▸ AIM OF THE TASK:
Look over the lines below. Report each one that includes the string "ClusterPlots".

---+---

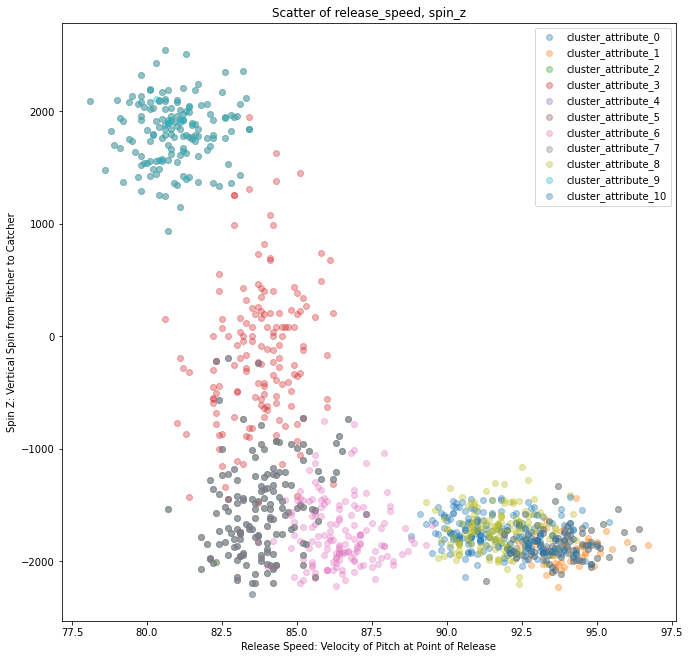
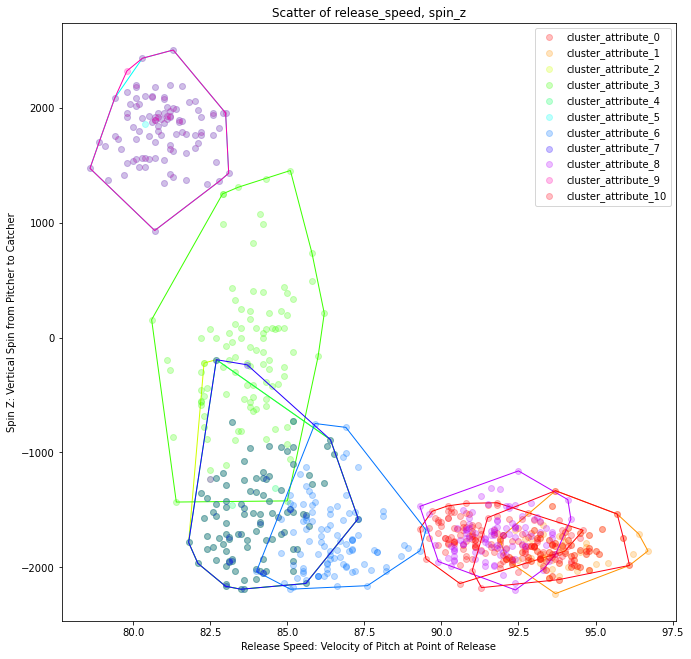
clarified_plots

diff --git a/libs/plot_results.py b/libs/plot_results.py
@@ -24,6 +24,8 @@ import pickle as pkl
 
 from sklearn.metrics import mean_squared_error, mean_absolute_error
 
+from scipy.spatial import ConvexHull
+
 def cluster_plots(cluster_plots_obj):
     hist_cols = ['pitch_type','p_throws','effective_speed','release_speed']
     scatter_3d = [('release_speed','spin_x','spin_z'),
@@ -51,20 +53,25 @@ class ClusterPlots():
         self.define_cols()
         self.clusters_close = {} # n closest points for each cluster
         self.alpha = alpha # opacity of scatterplots
+        #self.color_list = plt.rcParams['axes.prop_cycle'].by_key()['color']
+        self.color_list = []
         n = n # The number of pitches closest to cluster center used in plots
         for atr in self.cluster_cols:
             self.clusters_close[atr] = self.data.nlargest(n,atr)
+        self.define_color_list()
         
     # saves a 2d-scatterplot, separating clusters by color
     def scatter_2d(self,x,y):
         fig = plt.figure(figsize=(11, 11))
         ax = fig.add_subplot(111)    
         for i in range(0,len(self.cluster_cols)):
+            c = self.color_list[i]
             df_temp = self.clusters_close[self.cluster_cols[i]]
-            ax.scatter(df_temp[x],df_temp[y],label=self.cluster_cols[i],alpha=self.alpha)
+            ax.scatter(df_temp[x],df_temp[y],label=self.cluster_cols[i],alpha=self.alpha,color=c)
             ax.set_xlabel(self.rename_var(x))
             ax.set_ylabel(self.rename_var(y))
-            ax.set_title("Scatter of " + x + ", " + y)    
+            ax.set_title("Scatter of " + x + ", " + y)
+            self.encircle(df_temp[x],df_temp[y],fc="none",ec=c)
         plt.legend()
         image_name = 'images/cluster/scatter_2d/' + x + '_' + y + '_scatter_2d' + '.png'
         plt.savefig(image_name, bbox_inches='tight')
@@ -76,8 +83,9 @@ class ClusterPlots():
         #plt.title = ("Scatter of " + str(x) + ", " + str(y) + ", " + str(z))
         ax = fig.add_subplot(111, projection='3d')
         for i in range(0,len(self.cluster_cols)):
+            c = self.color_list[i]
             df_temp = self.clusters_close[self.cluster_cols[i]]
-            ax.scatter(df_temp[x],df_temp[y],df_temp[z],label=self.cluster_cols[i],alpha=self.alpha)
+            ax.scatter(df_temp[x],df_temp[y],df_temp[z],label=self.cluster_cols[i],alpha=self.alpha,color=c)
             ax.set_xlabel(self.rename_var(x))
             ax.set_ylabel(self.rename_var(y))
             ax.set_zlabel(self.rename_var(z))
@@ -103,6 +111,20 @@ class ClusterPlots():
         plt.savefig(img_name, bbox_inches='tight')
         plt.show()
         
+    # encircles plot points for a cluster in a scatter plot
+    def encircle(self,x,y, ax=None, **kw):
+        if not ax: ax=plt.gca()
+        p = np.c_[x,y]
+        hull = ConvexHull(p)
+        poly = plt.Polygon(p[hull.vertices,:], **kw)
+        ax.add_patch(poly)
+        
+    # creates list of colors of length equal to the number of clusters for
+    # consistent color coding in plots
+    def define_color_list(self):
+        hsv = plt.get_cmap('hsv')
+        self.color_list = hsv(np.linspace(0, 1.0, len(self.clusters_close)))
+    
     # Renames variables so it is easier to tell what it represents
     def rename_var(self, x):
         if x == "spin_x":

diff --git a/create_visuals.py b/create_visuals.py
@@ -15,5 +15,5 @@ eval_table = pr.ResultsTable()
 eval_table.all_results()
 eval_table.save_table()
 
-clust_plots = pr.ClusterPlots(n=150,alpha=0.35)
+clust_plots = pr.ClusterPlots(n=100,alpha=0.25)
 pr.cluster_plots(clust_plots)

---+---

▸ EXERCISE ANSWER:
@@ -51,20 +53,25 @@ class ClusterPlots():
@@ -76,8 +83,9 @@ class ClusterPlots():
@@ -103,6 +111,20 @@ class ClusterPlots():
-clust_plots = pr.ClusterPlots(n=150,alpha=0.35)
+clust_plots = pr.ClusterPlots(n=100,alpha=0.25)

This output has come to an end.